Android 2.0/2.1 (Éclair)
Éclair, Android 2.0 was launched in Oct 2009 followed by the launch of 2.1 in January 2010. Android 2.1 served mainly as a bug fix release which included a changed API, so it shared the Éclair codename. It came with many new features like extended account sync for multiple accounts, exchange email support, Bluetooth 2.1, new camera features, an improved Android keyboard, optimizations for speed, a revamped user interface, a refreshed browser with HTML5 support, and support for live wallpapers.
Android 2.2 (Froyo)
Android 2.3 (Gingerbread)
Android 2.3 was released with the name Gingerbread in December 2010. This OS came with cool features like support for resolutions of 1280 x 768 and higher, SIP Internet calls, support for multiple cameras, enhanced copy and paste functionality, revamped UI, voice and video support for Google Talk, support for gyroscope, barometer, gravimeter, switch to front-facing camera from camera app, garbage collection for increased performance, and support for near field communication. The 2.3.7 release also offered Google Wallet support for the Nexus S 4G.
Android 3.0/3.1/3.2 (Honeycomb)

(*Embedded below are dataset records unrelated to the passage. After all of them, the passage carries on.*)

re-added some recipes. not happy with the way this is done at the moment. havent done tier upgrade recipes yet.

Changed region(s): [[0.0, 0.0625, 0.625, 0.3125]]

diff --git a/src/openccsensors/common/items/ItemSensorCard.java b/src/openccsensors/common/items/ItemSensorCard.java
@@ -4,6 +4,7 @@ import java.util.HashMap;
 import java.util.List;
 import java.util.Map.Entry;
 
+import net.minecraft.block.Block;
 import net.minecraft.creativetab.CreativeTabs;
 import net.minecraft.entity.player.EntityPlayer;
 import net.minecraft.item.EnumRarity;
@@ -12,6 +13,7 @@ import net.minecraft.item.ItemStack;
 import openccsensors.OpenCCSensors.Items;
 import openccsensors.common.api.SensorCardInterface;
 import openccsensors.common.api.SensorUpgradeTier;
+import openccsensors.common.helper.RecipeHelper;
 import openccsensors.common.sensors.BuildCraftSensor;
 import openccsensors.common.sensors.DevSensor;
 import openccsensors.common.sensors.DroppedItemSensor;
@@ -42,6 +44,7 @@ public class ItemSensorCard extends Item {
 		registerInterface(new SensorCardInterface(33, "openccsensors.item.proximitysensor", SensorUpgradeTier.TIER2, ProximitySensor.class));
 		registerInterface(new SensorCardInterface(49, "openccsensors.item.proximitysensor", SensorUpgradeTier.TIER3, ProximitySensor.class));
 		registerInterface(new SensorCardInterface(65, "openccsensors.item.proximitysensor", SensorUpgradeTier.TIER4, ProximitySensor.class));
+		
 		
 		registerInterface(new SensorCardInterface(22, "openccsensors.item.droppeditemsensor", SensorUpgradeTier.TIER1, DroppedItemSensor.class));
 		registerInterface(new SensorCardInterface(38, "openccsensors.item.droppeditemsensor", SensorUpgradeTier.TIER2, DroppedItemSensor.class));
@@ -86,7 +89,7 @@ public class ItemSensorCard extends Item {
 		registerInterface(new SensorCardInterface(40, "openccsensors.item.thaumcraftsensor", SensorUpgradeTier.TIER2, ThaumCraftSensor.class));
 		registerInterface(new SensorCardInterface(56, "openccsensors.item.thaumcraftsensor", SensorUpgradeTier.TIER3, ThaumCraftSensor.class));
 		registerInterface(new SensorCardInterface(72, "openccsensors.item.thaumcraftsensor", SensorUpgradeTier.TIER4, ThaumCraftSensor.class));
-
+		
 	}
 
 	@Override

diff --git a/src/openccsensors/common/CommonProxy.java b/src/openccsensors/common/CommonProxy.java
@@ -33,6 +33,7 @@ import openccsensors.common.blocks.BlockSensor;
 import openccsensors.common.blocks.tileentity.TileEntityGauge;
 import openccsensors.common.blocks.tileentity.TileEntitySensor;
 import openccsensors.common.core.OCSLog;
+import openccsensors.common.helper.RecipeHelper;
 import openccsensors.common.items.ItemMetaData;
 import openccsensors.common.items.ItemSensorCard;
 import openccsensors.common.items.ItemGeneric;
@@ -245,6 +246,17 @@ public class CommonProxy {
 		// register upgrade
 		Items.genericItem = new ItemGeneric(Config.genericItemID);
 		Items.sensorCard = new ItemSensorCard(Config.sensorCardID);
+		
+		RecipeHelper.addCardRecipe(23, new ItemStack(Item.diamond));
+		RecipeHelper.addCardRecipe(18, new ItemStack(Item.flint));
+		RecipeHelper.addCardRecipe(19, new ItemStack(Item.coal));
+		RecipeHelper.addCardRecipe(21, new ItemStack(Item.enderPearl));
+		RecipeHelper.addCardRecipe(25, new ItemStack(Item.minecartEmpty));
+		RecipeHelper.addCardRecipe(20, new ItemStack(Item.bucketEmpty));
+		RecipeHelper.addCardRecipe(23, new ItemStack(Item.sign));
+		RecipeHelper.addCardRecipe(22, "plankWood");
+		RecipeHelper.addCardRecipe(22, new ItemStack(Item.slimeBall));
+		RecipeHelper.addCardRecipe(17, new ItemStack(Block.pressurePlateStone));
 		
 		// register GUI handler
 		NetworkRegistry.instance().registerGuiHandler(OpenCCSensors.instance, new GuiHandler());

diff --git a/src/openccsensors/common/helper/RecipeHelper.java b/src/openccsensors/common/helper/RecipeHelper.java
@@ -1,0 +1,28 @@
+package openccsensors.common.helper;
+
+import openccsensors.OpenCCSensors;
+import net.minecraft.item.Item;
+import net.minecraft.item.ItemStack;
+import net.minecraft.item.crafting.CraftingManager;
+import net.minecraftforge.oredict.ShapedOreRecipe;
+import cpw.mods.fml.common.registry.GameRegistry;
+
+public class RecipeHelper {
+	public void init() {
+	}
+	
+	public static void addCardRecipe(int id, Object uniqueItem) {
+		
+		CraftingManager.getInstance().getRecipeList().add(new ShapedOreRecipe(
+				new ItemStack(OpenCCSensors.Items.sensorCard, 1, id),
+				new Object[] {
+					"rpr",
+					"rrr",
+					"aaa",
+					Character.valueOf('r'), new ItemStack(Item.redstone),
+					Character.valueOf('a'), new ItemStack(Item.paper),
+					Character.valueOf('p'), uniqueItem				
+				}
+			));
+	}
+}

The Android 3.0, Honeycomb designed keeping tablets in mind was released in Feb 2011 followed by two rapid bug-fix versions like 3.1 and 3.2, which came out in July and August 2011 respectively. The main features of Honeycomb OS were optimized Tablet UI, revamped widgets and better multitasking, private browsing, USB Host, Dual-pane modes for address book, e-mail, redesigned keyboard and improved copy/paste video chatting with Google Talk, 3D graphics support, multi-select, clipboard, and drag-and-drop option, New APIs for Bluetooth A2DP and HSP and full-screen-mode photo gallery.
Android 4.0 (Ice Cream Sandwich)
Android 4.0, also known as Ice Cream Sandwich was first released in Oct 2011 and updated in March 2012. The OS is designed to work both on smartphones and tablets. The release introduced the ability to use software buttons on the touchscreen instead of hardware buttons for things like Home, Back, and Menu. Android 4.0 OS also includes virtual buttons, Face Unlock, Android Beam, revamped Gmail user interface, saving web pages offline, Roboto a new typeface, improved voice integration and copy and paste, new camera capabilities, screenshot option and more.
Android 4.1 (Jelly Bean)
The most recently released Android 4.1 OS, codenamed Jelly Bean aims to improve the user interface and performance, using items such as touch anticipation, enhanced vsync timing, triple buffering in the graphics pipelines, enhancements to Android Beam, addition of Google Now, multichannel audio, and USB audio. The overall experience is supposed to be “buttery smooth” so that the user feels the device responding to input immediately. The expected features include File manager, Jelly Bean Lite – a lighter version of Android OS for midrange and lower end smartphones, integrated Google Chrome, Battery, Power Distribution and Efficient OS, Efficient Upgrade and more.
Android 4.4 (KitKat)
Google sent a shock through the Android community recently when it announced the next version of Android will be Android 4.4, KitKat. It came as a big twist from the long-standing expectation that this fall’s release would be numbered 5.0 and called Key Lime Pie. Google will primarily push Android 4.4 KitKat on its Nexus line, Nexus 5 and the rumored Nexus 11 tablet. Hopefully after that, LG Nexus 4, Nexus 7 2013, Nexus 7 2012 and Nexus 10 will also receive the update push eventually. Google isn’t confirming anything so far, but they have hinted what Android fans may expect on the next major version.
Our evolution story is by no means complete, as we are trying to pin down 4 years of technology revolution- so if we missed anything feel free to share with us in the comments. Keep visiting us for more updates.